One step ahead
For newlyweds Jonathan Hall, 36, and Ali Eagle, 33, COVID-19 has been a shadow that’s stalked them for the past month but has so far failed to catch up. They moved out of their apartment in Brooklyn, New York, on Leap Day and got married March 2. After a two-day mini honeymoon in Vermont, they started packing for the A.T. and stepped off from Springer Mountain on March 9.
“We’ve been one step ahead of the virus,” said Hall.
In more ways than one. The coronavirus pandemic is an economic crisis as well as a public health one, but Hall and Eagle had already prepared to be unemployed for an extended period of time while they hiked the trail, and the worries many thru-hikers have about the availability of resupply points along the trail don’t apply to them. They’d pre-prepared boxes of food and supplies to send to themselves at various post offices along the way, so they’re not relying on grocery stores. Instead, they’re relying on Hall’s parents to be able to get to the post office.
“If the USPS shuts down, then we’re really in trouble,” said Hall.
Off-trail life moves at the speed of internet, and that’s never been so true as during the last couple of weeks, when the news metastasizes into something new and foreign seemingly every hour. Hall and Eagle have been spared that constant influx, but they had to catch up sometime. After about two headlineless weeks, they spent a night at Enota Mountain Retreat in Hiawassee one week into their hike. An employee turned the news on for them, which featured shots of Manhattan’s streets, empty. Those streets were familiar to Hall and Eagle, but the emptiness was shocking, as was the news overall.
“We’re not seeing it hour by hour,” said Hall. “So two weeks’ worth in 15 minutes really blew us away.”
“In 101 Dalmatians there’s that one dog who sits in front of the screen all the time,” said Eagle. “And I felt like that was us with the news.”

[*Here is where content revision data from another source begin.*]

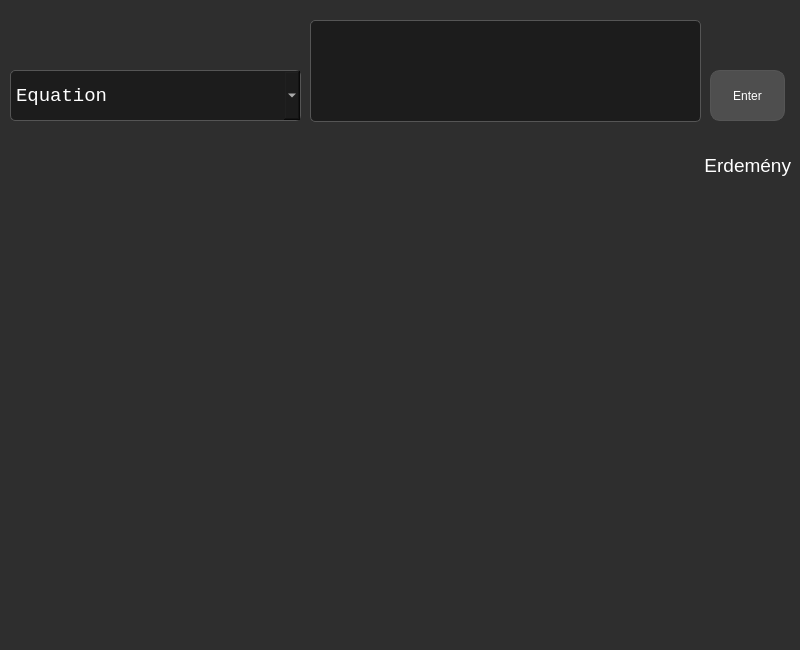
Before: the Qt Designer form Engineering calculator/UI_files/egyenlet.ui in Ilonczai-Andras/Mernoki-szamologep-szakdolgozat, drawn with Qt 5.
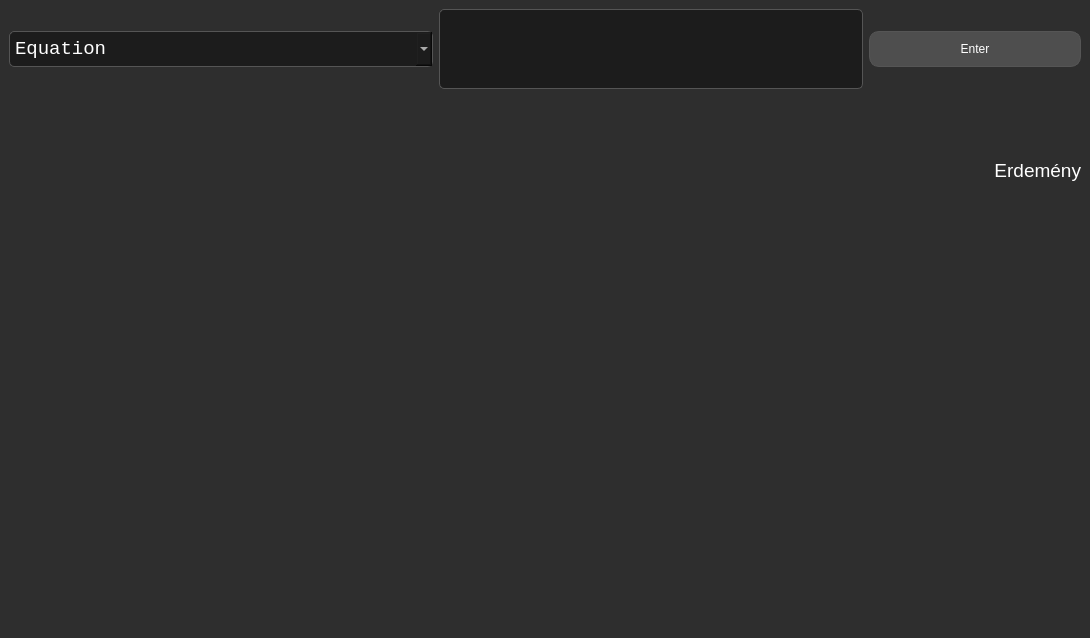
After: the same form once the commit is applied.

Diff of the .ui file:
```diff
--- a/Engineering calculator/UI_files/egyenlet.ui
+++ b/Engineering calculator/UI_files/egyenlet.ui
@@ -6,20 +6,14 @@
    <rect>
     <x>0</x>
     <y>0</y>
-    <width>800</width>
-    <height>650</height>
+    <width>1090</width>
+    <height>638</height>
    </rect>
   </property>
   <property name="minimumSize">
    <size>
     <width>800</width>
-    <height>650</height>
-   </size>
-  </property>
-  <property name="maximumSize">
-   <size>
-    <width>800</width>
-    <height>650</height>
+    <height>600</height>
    </size>
   </property>
   <property name="windowTitle">
@@ -31,15 +25,13 @@
             background-color: #2E2E2E;
         }</string>
    </property>
+   <layout class="QVBoxLayout" name="verticalLayout_2">
+    <item>
+     <layout class="QVBoxLayout" name="verticalLayout" stretch="1,2,5">
+      <item>
+       <layout class="QHBoxLayout" name="horizontalLayout" stretch="2,2,1">
+        <item>
    <widget class="QComboBox" name="comboBox">
-    <property name="geometry">
-     <rect>
-      <x>10</x>
-      <y>70</y>
-      <width>291</width>
-      <height>51</height>
-     </rect>
-    </property>
     <property name="font">
      <font>
       <family>Courier New</family>
@@ -78,43 +70,30 @@
      </property>
     </item>
    </widget>
-   <widget class="QLabel" name="label_2">
-    <property name="geometry">
-     <rect>
-      <x>10</x>
-      <y>130</y>
-      <width>781</width>
-      <height>71</height>
-     </rect>
-    </property>
-    <property name="font">
-     <font>
-      <pointsize>14</pointsize>
-     </font>
-    </property>
+        </item>
+        <item>
+         <widget class="QTextEdit" name="text_edit">
     <property name="styleSheet">
-     <string notr="true">QLabel#label_2 {
+           <string notr="true">QTextEdit#text_edit{
+            background: #1C1C1C;
             color: #FFFFFF;
+            font-family: 'Courier New', Courier, monospace;
             font-size: 14pt;
-            qproperty-alignment: 'AlignRight | AlignTrailing | AlignVCenter';
+        }
+ QTextEdit{
+            background-color: #1C1C1C;
+            color: #FFFFFF;
+            font-size: 14pt;
+            font-family: 'Courier New', Courier, monospace;
+            border: 1px solid #555555;
+            border-radius: 5px;
+            padding: 5px;
         }</string>
     </property>
-    <property name="text">
-     <string>Erdemény</string>
-    </property>
-    <property name="alignment">
-     <set>Qt::AlignRight|Qt::AlignTrailing|Qt::AlignVCenter</set>
-    </property>
-   </widget>
+         </widget>
+        </item>
+        <item>
    <widget class="QPushButton" name="pushButton">
-    <property name="geometry">
-     <rect>
-      <x>710</x>
-      <y>70</y>
-      <width>75</width>
-      <height>51</height>
-     </rect>
-    </property>
     <property name="styleSheet">
      <string notr="true">QPushButton {
             background-color: #4E4E4E;
@@ -134,33 +113,43 @@
      <string>Enter</string>
     </property>
    </widget>
-   <widget class="QTextEdit" name="text_edit">
-    <property name="geometry">
-     <rect>
-      <x>310</x>
-      <y>20</y>
-      <width>391</width>
-      <height>102</height>
-     </rect>
+        </item>
+       </layout>
+      </item>
+      <item>
+       <widget class="QLabel" name="label_2">
+        <property name="sizePolicy">
+         <sizepolicy hsizetype="Preferred" vsizetype="Preferred">
+          <horstretch>0</horstretch>
+          <verstretch>0</verstretch>
+         </sizepolicy>
+        </property>
+        <property name="font">
+         <font>
+          <pointsize>14</pointsize>
+         </font>
     </property>
     <property name="styleSheet">
-     <string notr="true">QTextEdit#text_edit{
-            background: #1C1C1C;
+         <string notr="true">QLabel#label_2 {
             color: #FFFFFF;
-            font-family: 'Courier New', Courier, monospace;
             font-size: 14pt;
-        }
- QTextEdit{
-            background-color: #1C1C1C;
-            color: #FFFFFF;
-            font-size: 14pt;
-            font-family: 'Courier New', Courier, monospace;
-            border: 1px solid #555555;
-            border-radius: 5px;
-            padding: 5px;
+            qproperty-alignment: 'AlignRight | AlignTrailing | AlignVCenter';
         }</string>
     </property>
-   </widget>
+        <property name="text">
+         <string>Erdemény</string>
+        </property>
+        <property name="alignment">
+         <set>Qt::AlignRight|Qt::AlignTrailing|Qt::AlignVCenter</set>
+        </property>
+       </widget>
+      </item>
+      <item>
+       <widget class="QWidget" name="canvaswidget" native="true"/>
+      </item>
+     </layout>
+    </item>
+   </layout>
   </widget>
  </widget>
  <resources/>
```
Left out of the diff: 6 changed lines with no effect on the pictures. Lines whose indentation alone changed are shown as unchanged.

Still, once they returned to the trail they found that feeling easy to leave behind.
“It took us half a day walking away from that retreat we stayed at to have it out of our minds. We’re not really thinking about it at all,” said Hall. “Everything just seems normal when you’re not talking about it.”
Quiet in Franklin

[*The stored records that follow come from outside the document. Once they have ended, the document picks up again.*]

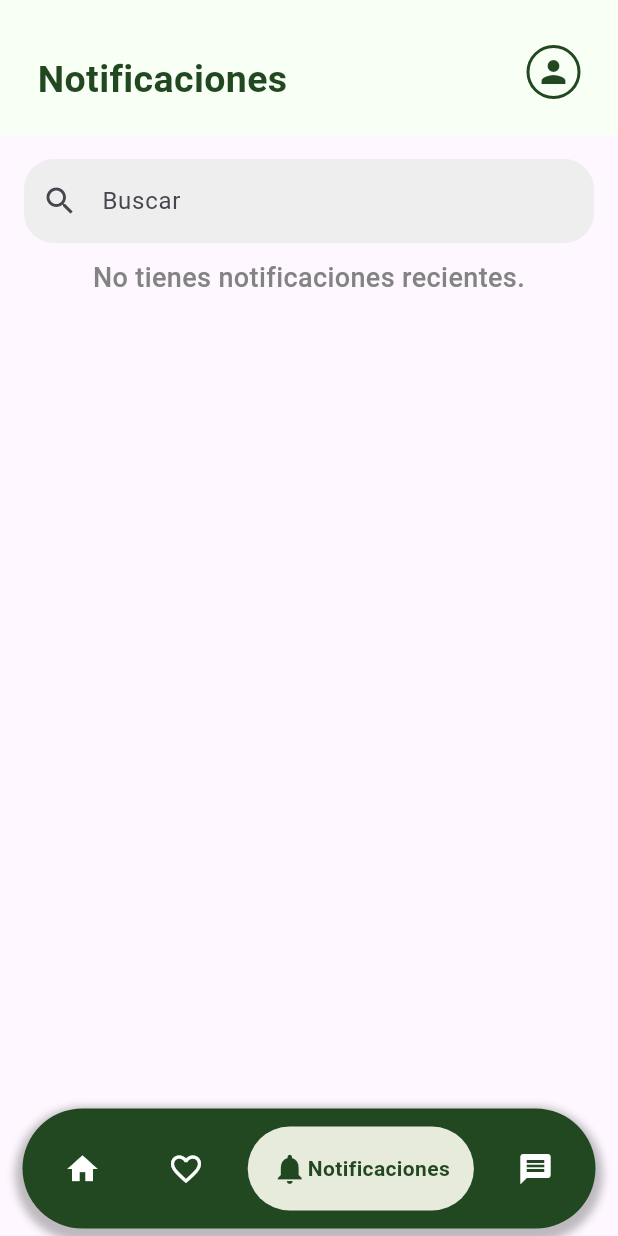
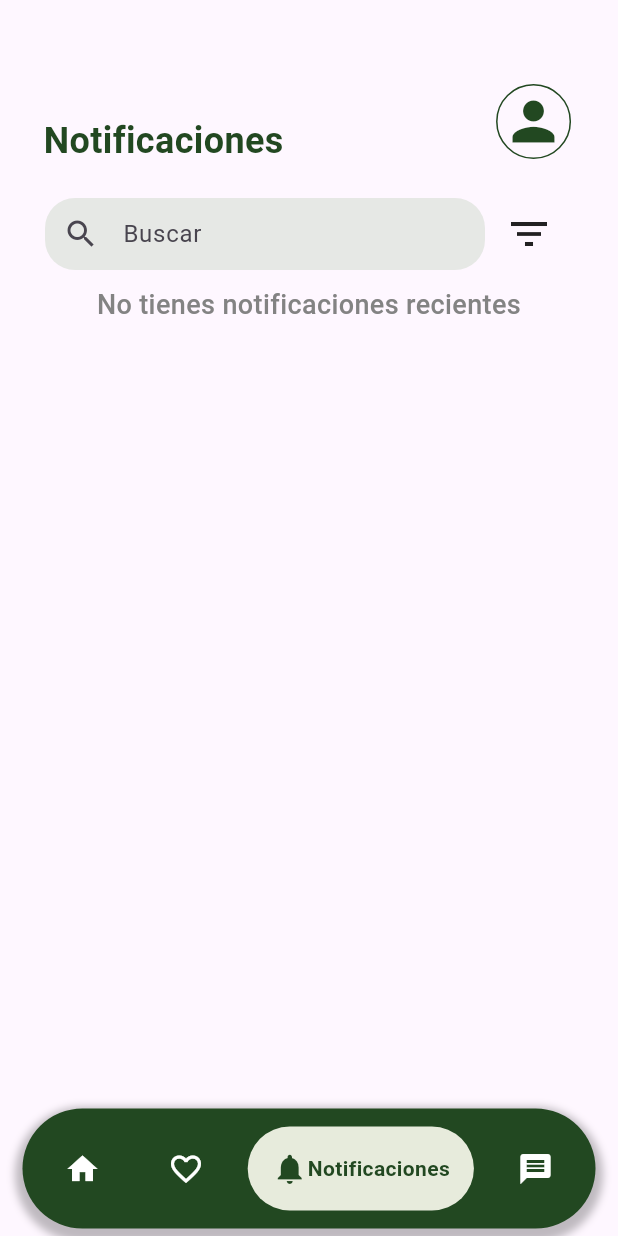
Before and after one commit to criistiiaan/TRADEUTP, a Flutter app: the screen it shows after launch, item 3 of the bottom bar chosen, on a phone screen of 412 x 824 dp. Run offline on Flutter 3.47's test engine with Material 3 defaults, Android fonts, the phone set to English and light mode, and no system bars; drawn by our look-alikes of google_nav_bar; our stand-ins replace fluttertoast, image_picker, sqflite; accounts and stored records are empty.

Commit message:
app/bar y el buscador

```diff
--- a/lib/screen/notification_page.dart
+++ b/lib/screen/notification_page.dart
@@ -1,6 +1,6 @@
 
 import 'package:flutter/material.dart';
-
+import '../asset/colors.dart';
 class NotificationPage extends StatefulWidget {
   const NotificationPage({super.key});
 
@@ -12,69 +12,88 @@ class _NotificationPageState extends State<NotificationPage> {
    @override
   Widget build(BuildContext context) {
     return Scaffold(
-      appBar: PreferredSize(
-          preferredSize: Size.fromHeight(90.0), // Set the height you want
-          child: AppBar(
-            backgroundColor: Color.fromARGB(255, 248, 255, 245),
-            iconTheme: IconThemeData(color: Color.fromARGB(255, 235, 253, 228)),
-            flexibleSpace: FlexibleSpaceBar(
-              background: Stack(
+      body: Column(children: [
+        Container(
+          margin: const EdgeInsets.only(left: 29, right: 20, top: 30),
+          child: Row(
             children: [
-                  Positioned(
-                    left: 25.0,
-                    top: 35.0, // Adjust this value to move the text up or down
+              Expanded(
+                flex: 8,
+                child: Container(
+                  margin: const EdgeInsets.only(top: 26),
                   child: Text(
-                      'Notificaciones',
+                    "Notificaciones",
                     style: TextStyle(
-                        color: Color.fromARGB(255, 34, 72, 33),
+                      fontSize: 24,
+                      color: colormainColor,
                       fontWeight: FontWeight.bold,
-                        fontSize: 25,
-                      ),
-                    ),
-                  ),
-                  Positioned(
-                    right: 25.0,
-                    top: 30.0, // Adjust this value to move the icon and circle up or down together
-                    child: Container(
-                      decoration: BoxDecoration(
-                        shape: BoxShape.circle,
-                        border: Border.all(
-                          color: Color.fromARGB(255, 34, 72, 33),
-                          width: 2.0,
-                        ),
-                      ),
-                      child: Padding(
-                        padding: const EdgeInsets.all(4.0),
-                        child: Icon(Icons.person, color: Color.fromARGB(255, 34, 72, 33)),
-                      ),
-                    ),
-                  ),
-                ],
                     ),
                   ),
                 ),
               ),
-        body: Padding(
-          padding: const EdgeInsets.all(16.0),
-          child: Column(
-            crossAxisAlignment: CrossAxisAlignment.start,
+              Expanded(
+                flex: 2,
+                child: Center(
+                  child: Padding(
+                    padding: const EdgeInsets.all(1.0),
+                    child: Container(
+                      height: 100,
+                      decoration: BoxDecoration(
+                        shape: BoxShape.circle,
+                        border: Border.all(
+                          color: colormainColor, // Color del borde
+                          width: 1.0, // Ancho del borde
+                        ),
+                      ),
+                      child: Padding(
+                        padding: const EdgeInsets.all(3), // Espaciado entre el ícono y el borde
+                        child: Icon(
+                          Icons.person,
+                          color: colormainColor,
+                          size: 42,
+                        ),
+                      ),
+                    ),
+                  ),
+                ),
+              )
+            ],
+          ),
+        ),
+        Container(
+          margin: EdgeInsets.only(left: 30, right: 30),
+          child: Row(
             children: [
-              TextField(
+              Expanded(
+                flex: 10,
+                child: TextField(
                   decoration: InputDecoration(
                     prefixIcon: Icon(Icons.search),
                     hintText: 'Buscar',
                     filled: true,
-                  fillColor: Colors.grey[200],
+                    fillColor: colorfaintColorBackground,
                     border: OutlineInputBorder(
                       borderRadius: BorderRadius.circular(20.0),
                       borderSide: BorderSide.none,
                     ),
+                    contentPadding: EdgeInsets.symmetric(vertical: 1),
+                  ),
+                ),
+              ),
+              Expanded(
+                flex: 2,
+                child: Icon(
+                  Icons.filter_list,
+                  size: 32,
+                ),
+              )
+            ],
           ),
         ),
         SizedBox(height: 10), // Espacio reducido para mover el mensaje más arriba
         Center(
           child: Text(
-                'No tienes notificaciones recientes.',
+            'No tienes notificaciones recientes',
             style: TextStyle(
               color: Color.fromARGB(255, 131, 131, 131),
               fontSize: 18, // Tamaño del texto ajustado
@@ -83,9 +102,7 @@ class _NotificationPageState extends State<NotificationPage> {
             textAlign: TextAlign.center, // Centrando el texto
           ),
         ),
-          ],
-        ),
-      ),
+      ]),
     );
   }
 }
```
Also changed, not shown: lib/screen/favorite_page.dart (+82 -48 lines), lib/screen/messages/messages_page.dart (+85 -49 lines). Lines whose indentation alone changed are shown as unchanged.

But once you leave the trail, that illusion quickly fades. For Rob Gasbarro, co-owner of outfitter Outdoor 76, March and April should be the busiest time of the year. After 100 miles on the trail, thru-hikers flock to Gasbarro’s shop to switch out their boots or buy fuel or get their equipment repaired or just ask for advice about what lies ahead.
“If you were here March 19 last year, I wouldn’t have time to talk to you,” said Gasbarro.
But this year is different. The store was nearly empty of customers. Gasbarro and his dog Heidi had plenty of time to sit on the bench outside the store and talk to The Smoky Mountain News. At the moment, sales figures were pretty close to what they had been at the same point in 2019, but the last week in March together with the first two weeks in April typically comprise a disproportionate amount of Outdoor 76’s revenue for the year.
People are dropping out of the trail, or not starting it at all. In the coming weeks, Gasbarro expects to see sales drop precipitously from the norm for that time of year.
“It hasn’t come to a screeching halt, but if you told me last week that this is what we’d be talking about on Thursday of this week, I would have said you’re crazy,” he said. “That has me concerned about next week. How is next Thursday going to look in comparison to this? Is this the new status quo? Is it only going to get worse? I have no idea.”